A report published by the Local Government and Social Care Ombudsman outlines the details of what it described as a “benefits blunder” by Haringey Council which resulted in the single-parent family living in unsuitable accommodation while the mistake was rectified.
An investigation by the ombudsman found the council at fault for failing to calculate the mother’s benefits properly.
It revealed the council had not used a mandatory "underlying entitlement" rule to work out the woman’s overpayments.
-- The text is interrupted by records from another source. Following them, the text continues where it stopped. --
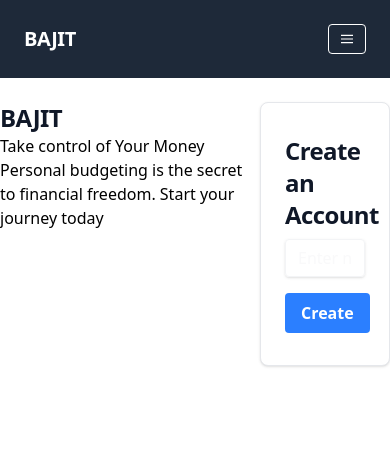
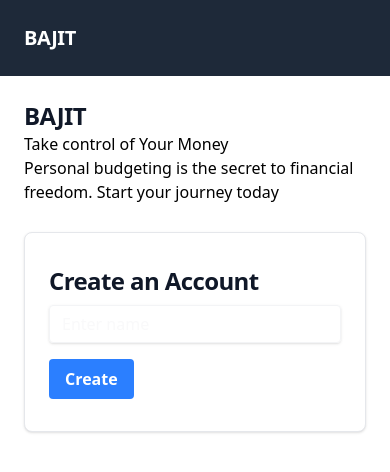
Before and after one commit to safwbdev/budget-app-refresher, a React (Vite) app: page / in a window 390 px wide. Shown: the top 472 px of the page. Built offline with nearby package versions, Linux system fonts and the light colour scheme.

Commit message:
Responsive UI part 3 & bottom navigation

```diff
--- /dev/null
+++ b/src/components/BottomNav.jsx
@@ -0,0 +1,39 @@
+import React from 'react'
+import { Form, Link } from 'react-router-dom'
+import { BUDGET, EXPENSES, ROOT } from '../routes'
+import { FaHome, FaWallet, FaMoneyBillAlt, FaSignOutAlt } from "react-icons/fa";
+
+const BottomNav = () => {
+    return (
+        <div className="fixed bottom-0 left-0 z-50 w-full h-16 bg-white border-t border-gray-200 dark:bg-gray-700 dark:border-gray-600 lg:hidden">
+            <div className="grid h-full max-w-lg grid-cols-4 mx-auto font-medium">
+                <Link to={ROOT} aria-label={'home'} className="inline-flex flex-col items-center justify-center px-5 hover:bg-gray-50 dark:hover:bg-gray-800 group">
+                    <FaHome className="w-5 h-5 mb-2 text-gray-500 dark:text-gray-400 group-hover:text-blue-600 dark:group-hover:text-blue-500" />
+                    <span className="text-sm text-gray-500 dark:text-gray-400 group-hover:text-blue-600 dark:group-hover:text-blue-500">Home</span>
+                </Link>
+                <Link to={BUDGET} aria-label={'budgets'} className="inline-flex flex-col items-center justify-center px-5 hover:bg-gray-50 dark:hover:bg-gray-800 group">
+                    <FaWallet className="w-5 h-5 mb-2 text-gray-500 dark:text-gray-400 group-hover:text-blue-600 dark:group-hover:text-blue-500" />
+                    <span className="text-sm text-gray-500 dark:text-gray-400 group-hover:text-blue-600 dark:group-hover:text-blue-500">Budgets</span>
+                </Link>
+                <Link to={EXPENSES} aria-label={'Expenses'} className="inline-flex flex-col items-center justify-center px-5 hover:bg-gray-50 dark:hover:bg-gray-800 group">
+                    <FaMoneyBillAlt className="w-5 h-5 mb-2 text-gray-500 dark:text-gray-400 group-hover:text-blue-600 dark:group-hover:text-blue-500" />
+                    <span className="text-sm text-gray-500 dark:text-gray-400 group-hover:text-blue-600 dark:group-hover:text-blue-500">Expenses</span>
+                </Link>
+                <Form method='post' action='logout' className="inline-flex flex-col items-center justify-center px-5 hover:bg-gray-50 dark:hover:bg-gray-800 group" onSubmit={(event) => {
+                    if (!confirm("Log out?")) {
+                        event.preventDefault()
+                    }
+                }}>
+                    <button type='submit'
+                        className="inline-flex flex-col items-center justify-center px- hover:bg-gray-50 dark:hover:bg-gray-800 group">
+                        <FaSignOutAlt className="w-5 h-5 mb-2 text-gray-500 dark:text-gray-400 group-hover:text-blue-600 dark:group-hover:text-blue-500" />
+                        <span className="text-sm text-gray-500 dark:text-gray-400 group-hover:text-blue-600 dark:group-hover:text-blue-500">Log Out</span>
+                    </button>
+                </Form>
+
+            </div>
+        </div >
+    )
+}
+
+export default BottomNav
--- a/src/components/Intro.jsx
+++ b/src/components/Intro.jsx
@@ -4,14 +4,14 @@ import { NEW_USER } from '../routes'
 
 const Intro = () => {
     return (
-        <div className='intro'>
-            <div className="grid grid-cols-3">
-                <div className="col-span-2">
+        <div className='intro px-6'>
+            <div className="grid grid-cols-1 gap-1 md:grid-cols-3">
+                <div className="col-span-1 md:col-span-2">
                     <h1 className='text-2xl font-bold tracking-tight text-gray-900'>BAJIT</h1>
                     <h2>Take control of <span>Your Money</span></h2>
                     <p>Personal budgeting is the secret to financial freedom. Start your journey today</p>
                 </div>
-                <div className="...">
+                <div className="colspan-1  md:order-last pt-6">
                     <div className="block max-w-sm p-6 py-8 bg-white border border-gray-200 rounded-lg shadow-sm hover:bg-gray-100 dark:bg-gray-800 dark:border-gray-700 dark:hover:bg-gray-700 mb-6">
                         <h3 className='mb-2 text-2xl font-bold tracking-tight text-gray-900 dark:text-white'>
                             Create an Account
--- a/src/components/Nav.jsx
+++ b/src/components/Nav.jsx
@@ -4,20 +4,14 @@ import { Links } from '../links'
 import { ROOT } from '../routes'
 
 const Nav = ({ userName }) => {
-    const [hideMenu, setHideMenu] = useState(true)
     return (
-        <nav className="flex items-center justify-between flex-wrap bg-gray-800 p-6">
+        <nav className="fixed  w-full flex items-center justify-between flex-wrap bg-gray-800 p-6">
             <div className="flex items-center flex-shrink-0 text-white mr-6">
                 <NavLink to={ROOT} aria-label='Go home'>
                     <span className="font-semibold text-xl tracking-tight">BAJIT</span>
                 </NavLink>
             </div>
-            <div className="block lg:hidden">
-                <button className="flex items-center px-3 py-2 border rounded text-white border-white hover:text-white hover:border-white" onClick={() => { setHideMenu(!hideMenu) }}>
-                    <svg className="fill-current h-3 w-3" viewBox="0 0 20 20" xmlns="http://www.w3.org/2000/svg"><title>Menu</title><path d="M0 3h20v2H0V3zm0 6h20v2H0V9zm0 6h20v2H0v-2z" /></svg>
-                </button>
-            </div>
-            <div className={`w-full block flex-grow lg:flex lg:items-center lg:w-auto ${hideMenu && 'hidden'}`}>
+            <div className={`w-full block flex-grow lg:flex lg:items-center lg:w-auto hidden`}>
                 <div className="text-sm lg:flex-grow">
                     {Links.map((link, index) => (
                         <NavLink key={index} to={link.url} aria-label={link.aria} className="block mt-4 lg:inline-block lg:mt-0 text-white hover:text-white mr-4">
--- a/src/layouts/Main.jsx
+++ b/src/layouts/Main.jsx
@@ -2,6 +2,7 @@ import React from 'react'
 import { fetchData } from '../helper'
 import { Outlet, useLoaderData } from 'react-router-dom';
 import Nav from '../components/Nav';
+import BottomNav from '../components/BottomNav';
 
 
 export function loadMain() {
@@ -14,9 +15,11 @@ const Main = () => {
     return (
         <div className='layout'>
             <Nav userName={userName} />
-            <main className="py-6">
+            <main className="py-25">
                 <Outlet />
             </main>
+            {userName && (<BottomNav />
+            )}
         </div>
     )
 }
--- a/src/pages/Dashboard.jsx
+++ b/src/pages/Dashboard.jsx
@@ -151,7 +151,7 @@ const Dashboard = () => {
                                 </div>
                             </div>
                         </div>) : (<div>
-                            <h2 className='text-gray-500  text-2xl font-bold mb-2'>No expenses found</h2>
+                            <h2 className='text-gray-500  text-2xl font-bold mb-2 px-6'>No expenses found</h2>
                         </div>)}
 
                 </div>) : (<Intro />)
```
Underlying entitlement is a calculation of what a person’s correct benefit entitlement should have been for a period where they have been overpaid.
It also discovered her case had not been correctly referred to the appeals tribunal.
The ombudsman said the council’s actions meant the family were asked to leave their privately rented accommodation after their landlord was wrongly informed the mother owed a significant debt.
Under the rules limiting benefits to a family’s first two children, the woman should always have been eligible for the allowance for her third child because he was born before April 2017, the ombudsman concluded.
The council was also criticised for the way it handled the woman’s homelessness application once she was evicted.
Michael King, the local government and social care ombudsman, said the miscalculation of the woman’s benefit entitlement had resulted in a “significant impact” on her family’s life.
“To compound that problem, the council did not deal with her homelessness application properly and failed to refer her case to the appeal tribunal as it was obliged to do in law,” he said.
He ordered the council to pay the woman £1,000 for the distress caused, a further £1,300 in recognition of the six months spent in unsuitable accommodation and £500 for storage costs incurred when she had to leave her rented property.
The council was also ordered to submit the woman’s case to the appeals tribunal if she was still willing to make an application.
King said the council, which had already contacted the woman over her application, should help find suitable housing for the family.
He said the council had agreed to investigate the calculation errors and audit cases where it calculated overpayments applying the two-child restriction.
It was then required to report its findings to the ombudsman, he said.
“I am pleased the council has accepted my recommendations, and hope the review it has pledged to make of past cases, and the improved policies and procedures it will put in place, will help it to understand what has gone wrong and ensure other people are not placed in the same difficult position as this family,” King added.
A spokesperson for Haringey Council said: “We’re sorry for the mistakes we made in this specific case and have taken steps to fix them.
“The wellbeing of residents is a priority for Haringey Council as it is for all local authorities and we’re determined to learn lessons from this to ensure similar situations are not repeated in the future.”
The council has since paid the woman more than £5,500 in compensation and backdated their application to the housing register to January 2018, returning them to the same position on the waiting list if their application had been correctly processed at the time, they added.